A report that claims knitting could have health benefits making it worthy of being prescribed on the NHS sets Jane Bates on a flight of fancy

Picture: iStock

According to a newspaper article, knitting ‘could save the NHS’ and practitioners should consider prescribing it as an alternative to medication.

The story was based on a report commissioned by the charity Knit for Peace, which outlined the range of health benefits knitting can bring – clacking away with the needles apparently lowers blood pressure, reduces depression and can slow the onset of dementia.

Imagine calling your surgery for a repeat prescription. ‘Six balls of the four-ply wool/acrylic mix please, in pink.’

So chilled out

Then the receptionist says they don’t take repeat orders over the phone because that is how mistakes are made. ‘Only last week someone was nearly given powder blue mohair in error,’ she explains.

As a knitter, you are so chilled out that you don’t mind using the surgery’s convoluted, hypertension-inducing online ordering system that used to make your hair fall out with frustration.

Pharmacies would look like haberdashers as patients ditched the beta-blockers and statins for handicraft materials. Your expensive GP would be replaced by Mrs Higgins-Smythe of the Women’s Institute who would teach you how to make jumpers for unsuspecting relatives.

Someone would make tea

Patients would sit and chat, knitting and purling, and someone would make tea.

Of course, the drug companies wouldn’t like it at all, and it would be crochet hooks at dawn with the yarn producers.
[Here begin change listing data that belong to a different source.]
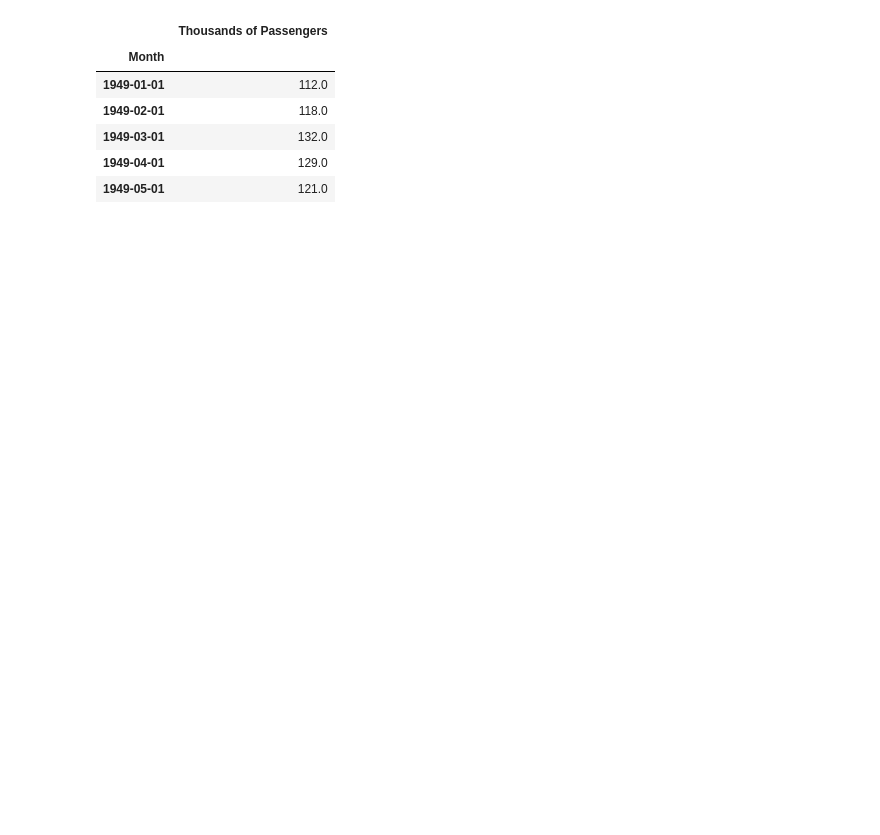
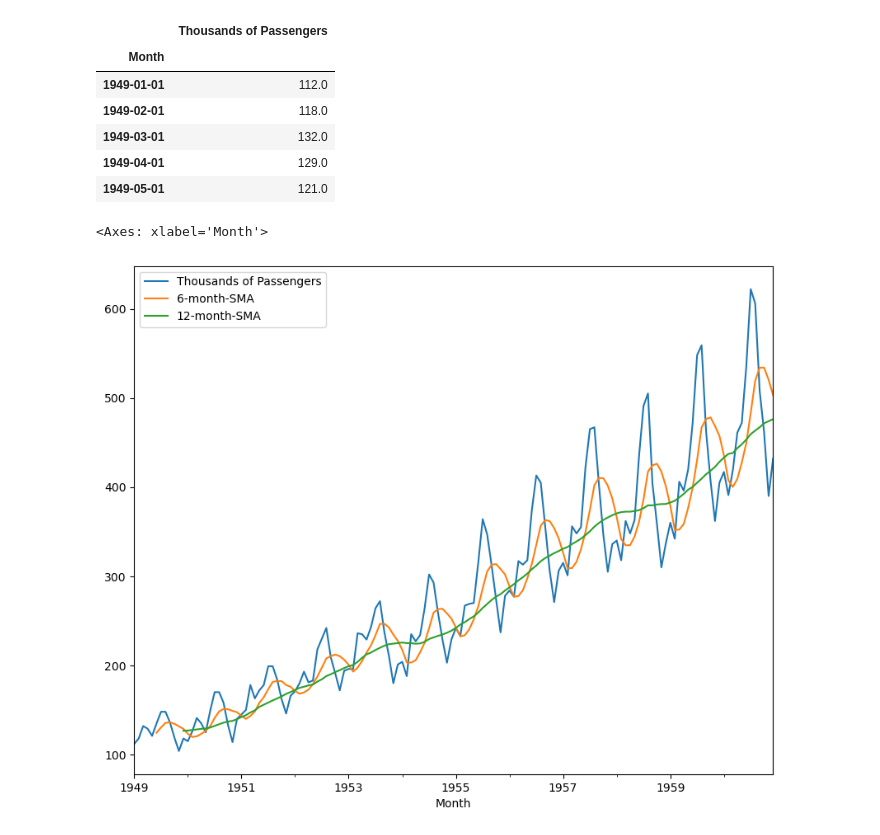
Before and after one commit to myk-francis/python-challenges-scripts, a Jupyter notebook: stock-markey-analysis/ewma.ipynb, the cells around one changed output. Saved outputs shown, nothing was run; the diff lists cells and outputs as text; code cells hidden in the pictures; blank space fills up the shorter version.

Commit message:
Update: plotted moving averages for 6 and 12 months

```diff
--- a/stock-markey-analysis/ewma.ipynb
+++ b/stock-markey-analysis/ewma.ipynb
@@ -17,3 +17,12 @@ airline.head()
 | 1949-03-01 | 132.0 |
 | 1949-04-01 | 129.0 |
 | 1949-05-01 | 121.0 |
+# %%
+airline['6-month-SMA'] = airline['Thousands of Passengers'].rolling(window=6).mean()
+# %%
+airline['12-month-SMA'] = airline['Thousands of Passengers'].rolling(window=12).mean()
+# %%
+airline.plot(figsize=(10, 8))
+# %% [output]
+<Axes: xlabel='Month'>
+[figure, added]
```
But they would soon learn to relax and stop posturing – a complicated cable design should knock the fight out of them.

Then we will all be nice and cosy in our new woollies next winter when the Beast from the East dumps snow on us again. Oh, and I think I have just found a way to achieve world peace.

Jane Bates is an ophthalmology nurse in Hampshire 

This article is for subscribers only